■ PROVIDED ENTRIES
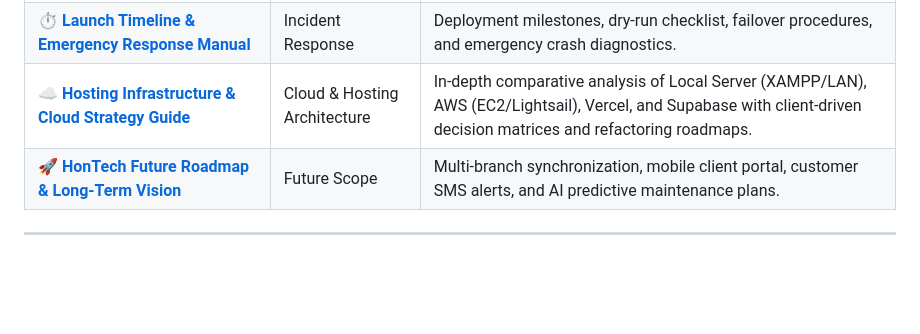
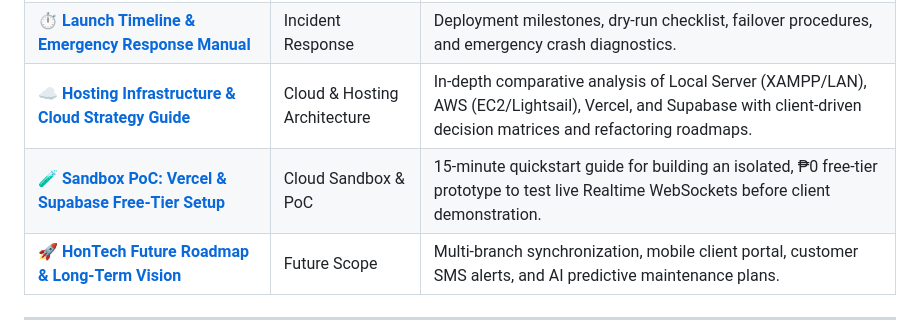
Before and after one commit to Justin-stack101/Hontech_Main_Active_Development_PHP_SQL, a Markdown page: Hontech Documentation/README.md, the part around the change. Drawn GitHub-style; blank space fills up the shorter version.

Commit message:
docs(poc): add isolated Vercel and Supabase Free Tier Sandbox setup guide and client demo instructions

```diff
--- a/Hontech Documentation/README.md
+++ b/Hontech Documentation/README.md
@@ -50,6 +50,7 @@ Welcome to the central documentation and engineering knowledge hub for the **Hon
 | 📅 [**Progressive Deployment Timeline & Next-Month Action Plan**](Technical/HONTECH_PROGRESSIVE_DEPLOYMENT_TIMELINE_AND_MILESTONES.md) | Project Schedule | Official 6-stage pilot-to-production schedule: Codebase revisions, classmate local hosting testing, Google API integration, and physical multi-branch setup. |
 | ⏱️ [**Launch Timeline & Emergency Response Manual**](Technical/LaunchTimelineAndEmergencyManual.md) | Incident Response | Deployment milestones, dry-run checklist, failover procedures, and emergency crash diagnostics. |
 | ☁️ [**Hosting Infrastructure & Cloud Strategy Guide**](Technical/HONTECH_HOSTING_INFRASTRUCTURE_AND_CLOUD_STRATEGY_GUIDE.md) | Cloud & Hosting Architecture | In-depth comparative analysis of Local Server (XAMPP/LAN), AWS (EC2/Lightsail), Vercel, and Supabase with client-driven decision matrices and refactoring roadmaps. |
+| 🧪 [**Sandbox PoC: Vercel & Supabase Free-Tier Setup**](Technical/HONTECH_SANDBOX_POC_VERCEL_SUPABASE_SETUP_GUIDE.md) | Cloud Sandbox & PoC | 15-minute quickstart guide for building an isolated, ₱0 free-tier prototype to test live Realtime WebSockets before client demonstration. |
 | 🚀 [**HonTech Future Roadmap & Long-Term Vision**](Technical/HONTECH_FUTURE_ROADMAP_AND_PROGRESS.md) | Future Scope | Multi-branch synchronization, mobile client portal, customer SMS alerts, and AI predictive maintenance plans. |
 
 ---
```
Also changed, not shown: Hontech Documentation/Technical/HONTECH_SANDBOX_POC_VERCEL_SUPABASE_SETUP_GUIDE.md (added, +205 -0 lines).
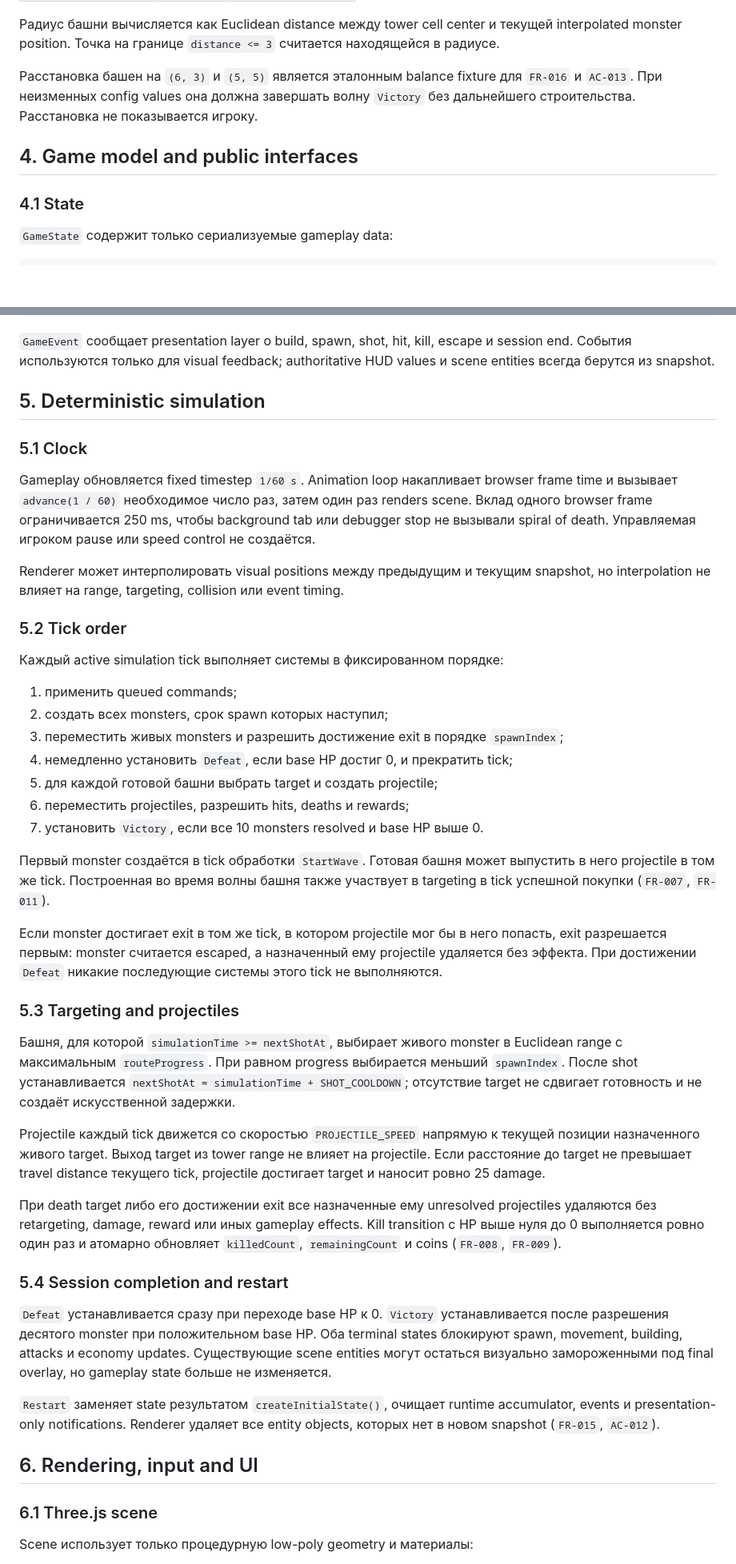
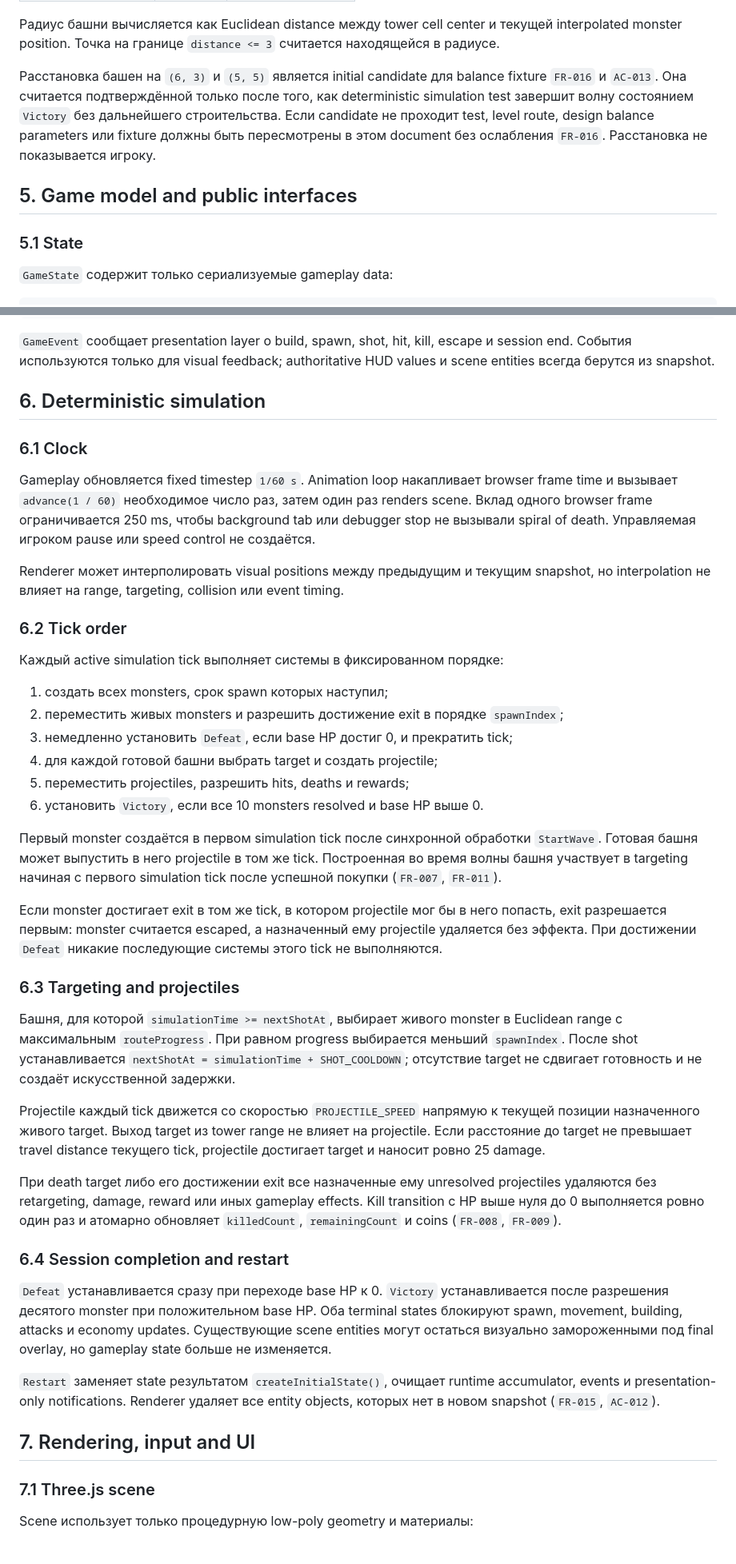
Before and after one commit to koutsenko/3js-tower-defense, a Markdown page: specs/001-core-loop/plan.md, 2 parts joined by grey strips. Shown at 80% size. Drawn GitHub-style; blank space fills up the shorter version.

Commit message:
docs: refine core loop technical design

```diff
--- a/specs/001-core-loop/plan.md
+++ b/specs/001-core-loop/plan.md
@@ -108,13 +160,16 @@ objects не добавляют скрытых ограничений на ст
 текущей interpolated monster position. Точка на границе `distance <= 3`
 считается находящейся в радиусе.
 
-Расстановка башен на `(6, 3)` и `(5, 5)` является эталонным balance fixture для
-`FR-016` и `AC-013`. При неизменных config values она должна завершать волну
-`Victory` без дальнейшего строительства. Расстановка не показывается игроку.
+Расстановка башен на `(6, 3)` и `(5, 5)` является initial candidate для
+balance fixture `FR-016` и `AC-013`. Она считается подтверждённой только после
+того, как deterministic simulation test завершит волну состоянием `Victory`
+без дальнейшего строительства. Если candidate не проходит test, level route,
+design balance parameters или fixture должны быть пересмотрены в этом document
+без ослабления `FR-016`. Расстановка не показывается игроку.
 
-## 4. Game model and public interfaces
+## 5. Game model and public interfaces
 
-### 4.1 State
+### 5.1 State
 
 `GameState` содержит только сериализуемые gameplay data:
 
@@ -191,9 +246,9 @@ interface GameRuntime {
 и session end. События используются только для visual feedback; authoritative
 HUD values и scene entities всегда берутся из snapshot.
 
-## 5. Deterministic simulation
+## 6. Deterministic simulation
 
-### 5.1 Clock
+### 6.1 Clock
 
 Gameplay обновляется fixed timestep `1/60 s`. Animation loop накапливает
 browser frame time и вызывает `advance(1 / 60)` необходимое число раз, затем
@@ -205,29 +260,29 @@ Renderer может интерполировать visual positions между
 snapshot, но interpolation не влияет на range, targeting, collision или event
 timing.
 
-### 5.2 Tick order
+### 6.2 Tick order
 
 Каждый active simulation tick выполняет системы в фиксированном порядке:
 
-1. применить queued commands;
-2. создать всех monsters, срок spawn которых наступил;
-3. переместить живых monsters и разрешить достижение exit в порядке
+1. создать всех monsters, срок spawn которых наступил;
+2. переместить живых monsters и разрешить достижение exit в порядке
    `spawnIndex`;
-4. немедленно установить `Defeat`, если base HP достиг 0, и прекратить tick;
-5. для каждой готовой башни выбрать target и создать projectile;
-6. переместить projectiles, разрешить hits, deaths и rewards;
-7. установить `Victory`, если все 10 monsters resolved и base HP выше 0.
+3. немедленно установить `Defeat`, если base HP достиг 0, и прекратить tick;
+4. для каждой готовой башни выбрать target и создать projectile;
+5. переместить projectiles, разрешить hits, deaths и rewards;
+6. установить `Victory`, если все 10 monsters resolved и base HP выше 0.
 
-Первый monster создаётся в tick обработки `StartWave`. Готовая башня может
-выпустить в него projectile в том же tick. Построенная во время волны башня
-также участвует в targeting в tick успешной покупки (`FR-007`, `FR-011`).
+Первый monster создаётся в первом simulation tick после синхронной обработки
+`StartWave`. Готовая башня может выпустить в него projectile в том же tick.
+Построенная во время волны башня участвует в targeting начиная с первого
+simulation tick после успешной покупки (`FR-007`, `FR-011`).
 
 Если monster достигает exit в том же tick, в котором projectile мог бы в него
 попасть, exit разрешается первым: monster считается escaped, а назначенный ему
 projectile удаляется без эффекта. При достижении `Defeat` никакие последующие
 системы этого tick не выполняются.
 
-### 5.3 Targeting and projectiles
+### 6.3 Targeting and projectiles
 
 Башня, для которой `simulationTime >= nextShotAt`, выбирает живого monster в
 Euclidean range с максимальным `routeProgress`. При равном progress выбирается
@@ -245,7 +300,7 @@ projectiles удаляются без retargeting, damage, reward или ины
 effects. Kill transition с HP выше нуля до 0 выполняется ровно один раз и
 атомарно обновляет `killedCount`, `remainingCount` и coins (`FR-008`, `FR-009`).
 
-### 5.4 Session completion and restart
+### 6.4 Session completion and restart
 
 `Defeat` устанавливается сразу при переходе base HP к 0. `Victory`
 устанавливается после разрешения десятого monster при положительном base HP.
@@ -257,9 +312,9 @@ final overlay, но gameplay state больше не изменяется.
 accumulator, events и presentation-only notifications. Renderer удаляет все
 entity objects, которых нет в новом snapshot (`FR-015`, `AC-012`).
 
-## 6. Rendering, input and UI
+## 7. Rendering, input and UI
 
-### 6.1 Three.js scene
+### 7.1 Three.js scene
 
 Scene использует только процедурную low-poly geometry и материалы:
 
```
Also changed, not shown: other parts of specs/001-core-loop/plan.md (+78 -21 lines).
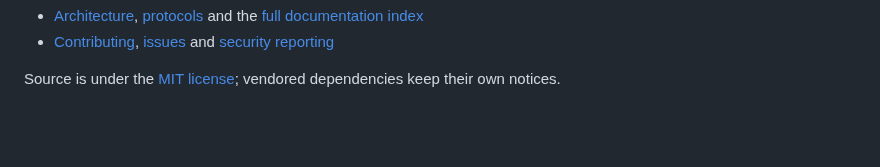
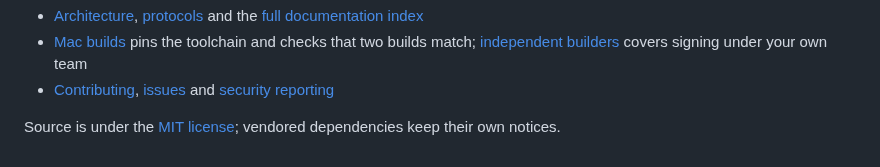
Before and after one commit to amiller/dsmack, a Markdown page: README.md, the part around one of its changes. Rendered like a GitHub page; blank space fills up the shorter version.

```diff
--- a/README.md
+++ b/README.md
@@ -57,5 +88,8 @@ monetary value and does not prove a unique person or Mac. [Mainnet has not launc
 - [Architecture](docs/architecture.md), [protocols](docs/protocols/README.md)
   and the [full documentation index](docs/README.md)
+- [Mac builds](docs/native-build.md) pins the toolchain and checks that two
+  builds match; [independent builders](docs/native-builder.md) covers signing
+  under your own team
 - [Contributing](CONTRIBUTING.md), [issues](https://github.com/amiller/dsmack/issues)
   and [security reporting](SECURITY.md)
 
```
Also changed, not shown: other parts of README.md (+63 -32 lines), docs/build.md (+12 -7 lines), docs/join.md (+18 -6 lines), docs/assets/step-download.png (added), docs/assets/step-map.png (added), docs/assets/step-open.png (added), site/assets/header.jpg (added), 1 other file.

■ WORK TASK
Throughout the data above, count the lines in which the word "builds" occurs; supply the number alone.

■ ANSWER AREA
2